IMPRESSION: Normal esophagus and duodenum. There were multiple superficial erosions or aphthous ulcers in the stomach along with a very few scattered aphthous ulcers in the colon with marked cecal involvement with large ulcers and a very irregular ileocecal valve. All these findings are consistent with Crohn's disease.
PLAN: Begin prednisone 30 mg p.o. daily. Await PPD results and chest x-ray results, as well as cocci serology results. If these are normal, then we would recommend Remicade 5 mg/kg IV infusion. We would start Modulon 50 mL/h for 20 hours to reverse the malnutrition state of this boy. Check CMP and phosphate every Monday, Wednesday, and Friday for receding syndrome noted by following potassium and phosphate. We will discuss with Dr. X possibly repeating the CT fistulogram if the findings on the previous ones are inconclusive as far as the noting whether we can rule in or out an enterocutaneous fistula. He will need an upper GI to rule out small intestinal strictures and involvement of the small intestine that cannot be seen with upper and lower endoscopy. If he has no stricture formation in the small bowel, we would then recommend a video endoscopy capsule to further evaluate any mucosal lesions consistent with Crohn's in the small intestine that we cannot visualize with endoscopy.

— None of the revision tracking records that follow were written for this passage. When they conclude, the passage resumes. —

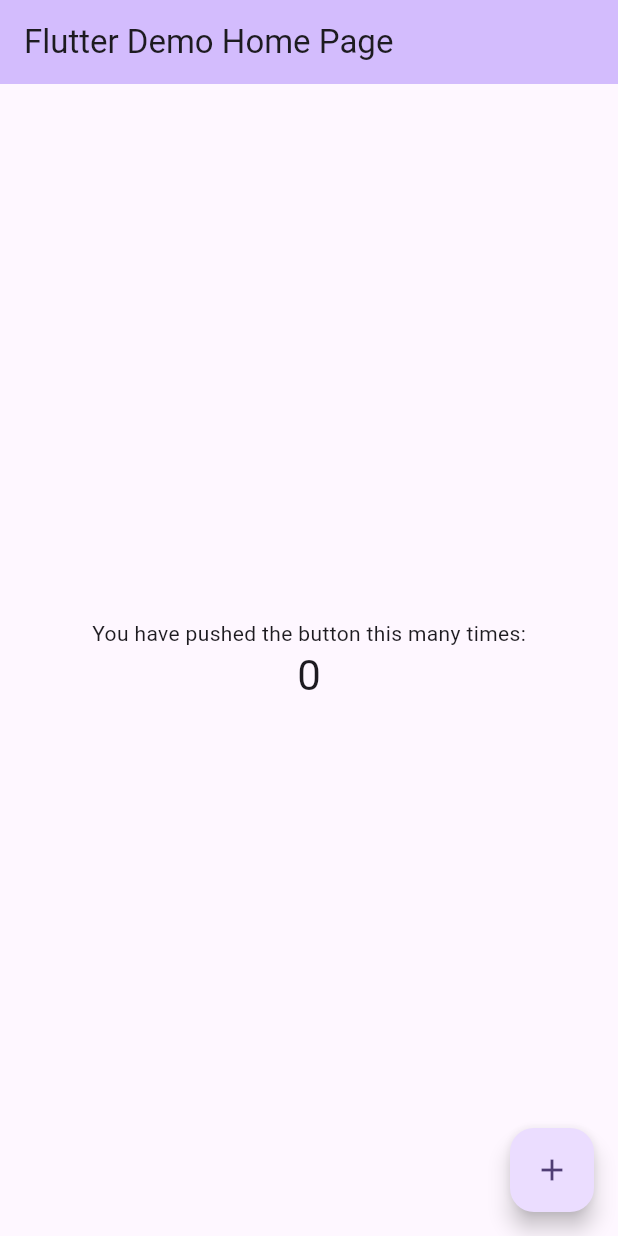
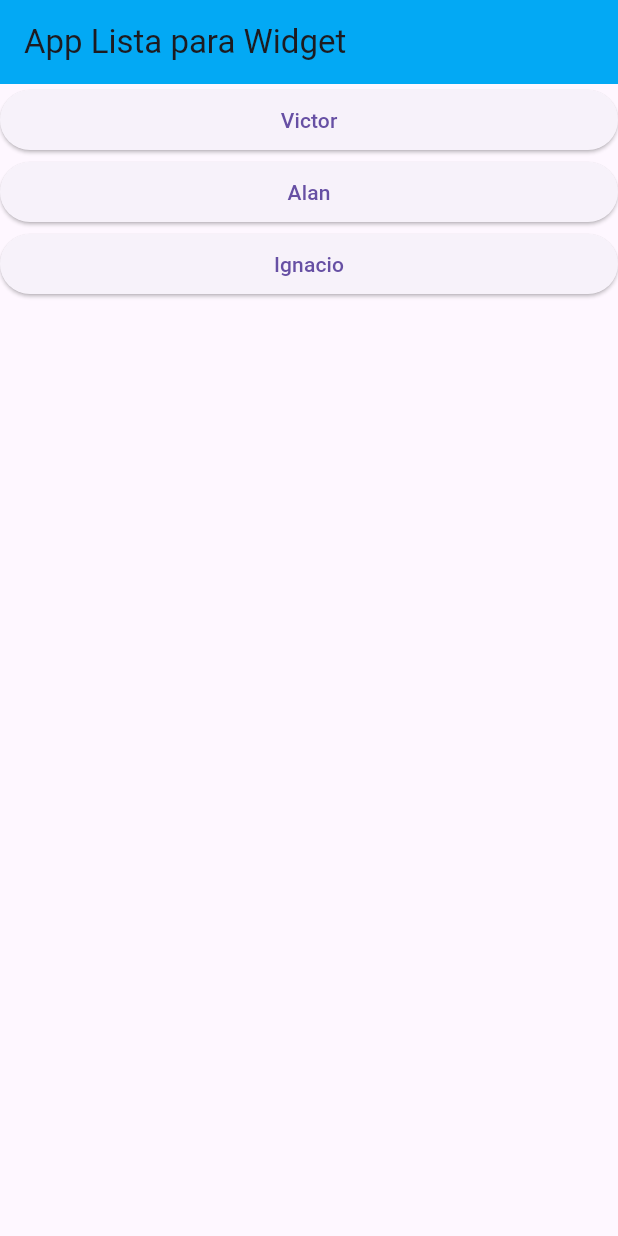
Before and after one commit to Al4nC4nt0/listapersonas, a Flutter app: the screen it shows after launch, on a phone screen of 412 x 824 dp. Run offline on Flutter 3.47's test engine with Material 3 defaults, Android fonts, the phone set to English and light mode, and no system bars.

Commit message:
lista con boton elevado

```diff
--- a/listapersonas/lib/main.dart
+++ b/listapersonas/lib/main.dart
@@ -1,4 +1,5 @@
 import 'package:flutter/material.dart';
+import 'package:listapersonas/model/persona.dart';
 
 void main() {
   runApp(const MyApp());
@@ -11,91 +12,44 @@ class MyApp extends StatelessWidget {
   @override
   Widget build(BuildContext context) {
     return MaterialApp(
-      title: 'Flutter Demo',
-      theme: ThemeData(
+      title: "App Lista para Widget",
+      home: Tela1(),
 
-
-
-        colorScheme: ColorScheme.fromSeed(seedColor: Colors.deepPurple),
-        useMaterial3: true,
-      ),
-      home: const MyHomePage(title: 'Flutter Demo Home Page'),
     );
   }
   }
 
-class MyHomePage extends StatefulWidget {
-  const MyHomePage({super.key, required this.title});
+  class Tela1 extends StatefulWidget {
 
-
-  final String title;
+      Tela1({super.key});
 
   @override
-  State<MyHomePage> createState() => _MyHomePageState();
+  State<Tela1> createState() => _Tela1State();
 }
 
-class _MyHomePageState extends State<MyHomePage> {
-  int _counter = 0;
-
-  void _incrementCounter() {
-    setState(() {
-
-      _counter++;
-    });
-  }
+class _Tela1State extends State<Tela1> {
+    List<Persona> lista = [
+      Persona(nombre:"Victor", idade: 37, apellido: "Alves", cpf: "000.000.000-00"),
+      Persona(nombre:"Alan", idade: 31, apellido: "Canto", cpf: "000.000.000-00"),
+      Persona(nombre:"Ignacio", idade: 21, apellido: "Pinheyro", cpf: "000.000.000-00")
+    ];
 
 @override
 Widget build(BuildContext context) {
-    // This method is rerun every time setState is called, for instance as done
-    // by the _incrementCounter method above.
-    //
-    // The Flutter framework has been optimized to make rerunning build methods
-    // fast, so that you can just rebuild anything that needs updating rather
-    // than having to individually change instances of widgets.
   return Scaffold(
     appBar: AppBar(
-        // TRY THIS: Try changing the color here to a specific color (to
-        // Colors.amber, perhaps?) and trigger a hot reload to see the AppBar
-        // change color while the other colors stay the same.
-        backgroundColor: Theme.of(context).colorScheme.inversePrimary,
-        // Here we take the value from the MyHomePage object that was created by
-        // the App.build method, and use it to set our appbar title.
-        title: Text(widget.title),
+      title: Text('App Lista para Widget'),
+      backgroundColor: Colors.lightBlue,
     ),
-      body: Center(
-        // Center is a layout widget. It takes a single child and positions it
-        // in the middle of the parent.
-        child: Column(
-          // Column is also a layout widget. It takes a list of children and
-          // arranges them vertically. By default, it sizes itself to fit its
-          // children horizontally, and tries to be as tall as its parent.
-          //
-          // Column has various properties to control how it sizes itself and
-          // how it positions its children. Here we use mainAxisAlignment to
-          // center the children vertically; the main axis here is the vertical
-          // axis because Columns are vertical (the cross axis would be
-          // horizontal).
-          //
-          // TRY THIS: Invoke "debug painting" (choose the "Toggle Debug Paint"
-          // action in the IDE, or press "p" in the console), to see the
-          // wireframe for each widget.
-          mainAxisAlignment: MainAxisAlignment.center,
-          children: <Widget>[
-            const Text(
-              'You have pushed the button this many times:',
-            ),
-            Text(
-              '$_counter',
-              style: Theme.of(context).textTheme.headlineMedium,
-            ),
-          ],
-        ),
-      ),
-      floatingActionButton: FloatingActionButton(
-        onPressed: _incrementCounter,
-        tooltip: 'Increment',
-        child: const Icon(Icons.add),
-      ), // This trailing comma makes auto-formatting nicer for build methods.
+    body: ListView.builder(
+        itemCount: lista.length,
+        itemBuilder: (context,index){
+          return ElevatedButton(
+            onPressed: (){},
+            child: Text(lista[index].nombre),
           );
+      },
+      )
+    ,);
   }
 }
--- /dev/null
+++ b/listapersonas/lib/model/persona.dart
@@ -0,0 +1,16 @@
+class Persona{
+  String nombre="";
+  int idade=-1;
+  String apellido="";
+  String cpf="";
+
+Persona(
+
+{
+  required this.nombre,
+  required this.idade,
+  required this.apellido,
+  required this.cpf,
+}
+);
+}
```
Lines whose indentation alone changed are shown as unchanged.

Keywords: gastroenterology, olympus gif-160, pcf-160, endoscopy, crohn's disease, aphthous ulcers, esophagogastroduodenoscopy, endoscope, esophagus, duodenum, mucosal, stomach, biopsies, colonoscopy,